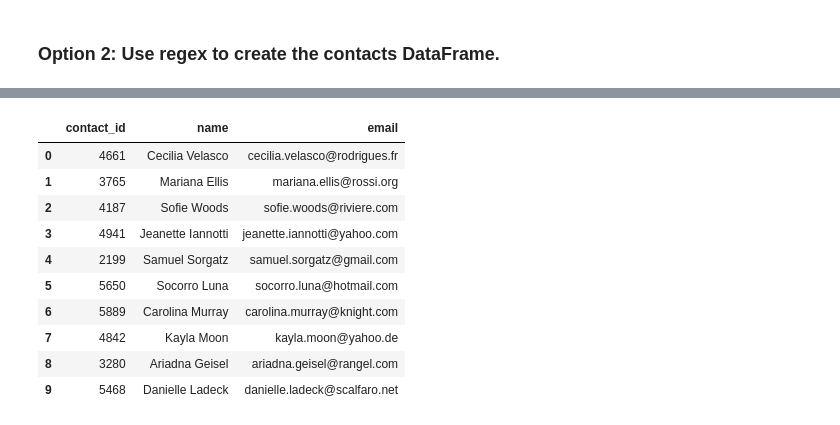
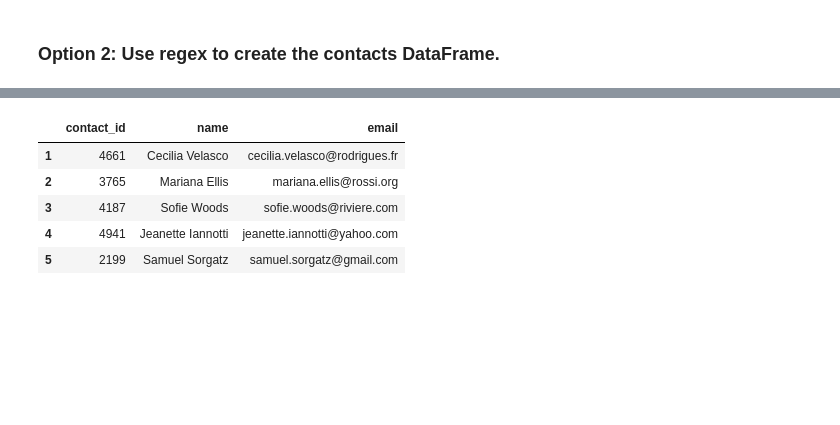
Before and after one commit to maslla100/Crowdfunding_ETL, a Jupyter notebook: ETL_Mini_Project_Starter_Code.ipynb, the cells around one changed output, grey strips where cells are left out. Drawn from its saved outputs; the diff is of its cells as text; code cells hidden in the pictures; blank space fills up the shorter version.

```diff
--- a/ETL_Mini_Project_Starter_Code.ipynb
+++ b/ETL_Mini_Project_Starter_Code.ipynb
@@ -480,0 +480,9 @@ contact_info_df_copy.head()
+# %%
+# Rename the unnamed column to 'contact_info'
+contact_info_df_copy.columns = ['contact_info']
+
+# Now try to extract the contact ID using regex
+contact_info_df_copy['contact_id'] = contact_info_df_copy['contact_info'].str.extract(r'"contact_id":\s*(\d{4})')
+
+# Display the first few rows to verify
+contact_info_df_copy.head()
@@ -518,0 +509,9 @@ memory usage: 15.8+ KB
+# %%
+# Drop rows with NaN values in 'contact_id' column
+contact_info_df_copy = contact_info_df_copy.dropna(subset=['contact_id'])
+
+# Convert the 'contact_id' column to an int64 data type
+contact_info_df_copy['contact_id'] = contact_info_df_copy['contact_id'].astype('int64')
+
+# Check the datatypes again to confirm the change
+contact_info_df_copy.info()
@@ -518,0 +528,8 @@ memory usage: 15.8+ KB
+# %%
+
+# Extract name using regex
+contact_info_df_copy['name'] = contact_info_df_copy['contact_info'].apply(lambda x: re.search(r'"name": "([^"]+)"', x).group(1))
+
+
+# Display the DataFrame
+contact_info_df_copy.head()
@@ -519,4 +543,9 @@ memory usage: 15.8+ KB
 # %%
 # Extract the email from the contacts and add the values to a new column.
+
+contact_info_df_copy['email'] = contact_info_df_copy['contact_info'].apply(lambda x: re.search(r'"email": "([^"]+)"', x).group(1))
+
+# Display the DataFrame
+contact_info_df_copy.head()
 # %% [output]
 |  | contact_info | contact_id | name | email |
@@ -533,14 +557,13 @@ memory usage: 15.8+ KB
 # %%
-# Create a copy of the contact_info_df with the 'contact_id', 'name', 'email' columns.
+# Create a copy of the contact_info_df_copy with the 'contact_id', 'name', 'email' columns
+contacts_clean_df = contact_info_df_copy[['contact_id', 'name', 'email']].copy()
+
+# Display the first few rows to verify the new DataFrame
+contacts_clean_df.head()
 # %% [output]
 |  | contact_id | name | email |
-| 0 | 4661 | Cecilia Velasco | cecilia.velasco@rodrigues.fr |
-| 1 | 3765 | Mariana Ellis | mariana.ellis@rossi.org |
-| 2 | 4187 | Sofie Woods | sofie.woods@riviere.com |
-| 3 | 4941 | Jeanette Iannotti | jeanette.iannotti@yahoo.com |
-| 4 | 2199 | Samuel Sorgatz | samuel.sorgatz@gmail.com |
-| 5 | 5650 | Socorro Luna | socorro.luna@hotmail.com |
-| 6 | 5889 | Carolina Murray | carolina.murray@knight.com |
-| 7 | 4842 | Kayla Moon | kayla.moon@yahoo.de |
-| 8 | 3280 | Ariadna Geisel | ariadna.geisel@rangel.com |
-| 9 | 5468 | Danielle Ladeck | danielle.ladeck@scalfaro.net |
+| 1 | 4661 | Cecilia Velasco | cecilia.velasco@rodrigues.fr |
+| 2 | 3765 | Mariana Ellis | mariana.ellis@rossi.org |
+| 3 | 4187 | Sofie Woods | sofie.woods@riviere.com |
+| 4 | 4941 | Jeanette Iannotti | jeanette.iannotti@yahoo.com |
+| 5 | 2199 | Samuel Sorgatz | samuel.sorgatz@gmail.com |
```
Also changed, not shown: parts of 17 cells of this notebook, 1 other file.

══════════

Scan the preceding listing for the string "Jeanette" and copy every line where it occurs.

§ Output of the exercise
-| 3 | 4941 | Jeanette Iannotti | jeanette.iannotti@yahoo.com |
+| 4 | 4941 | Jeanette Iannotti | jeanette.iannotti@yahoo.com |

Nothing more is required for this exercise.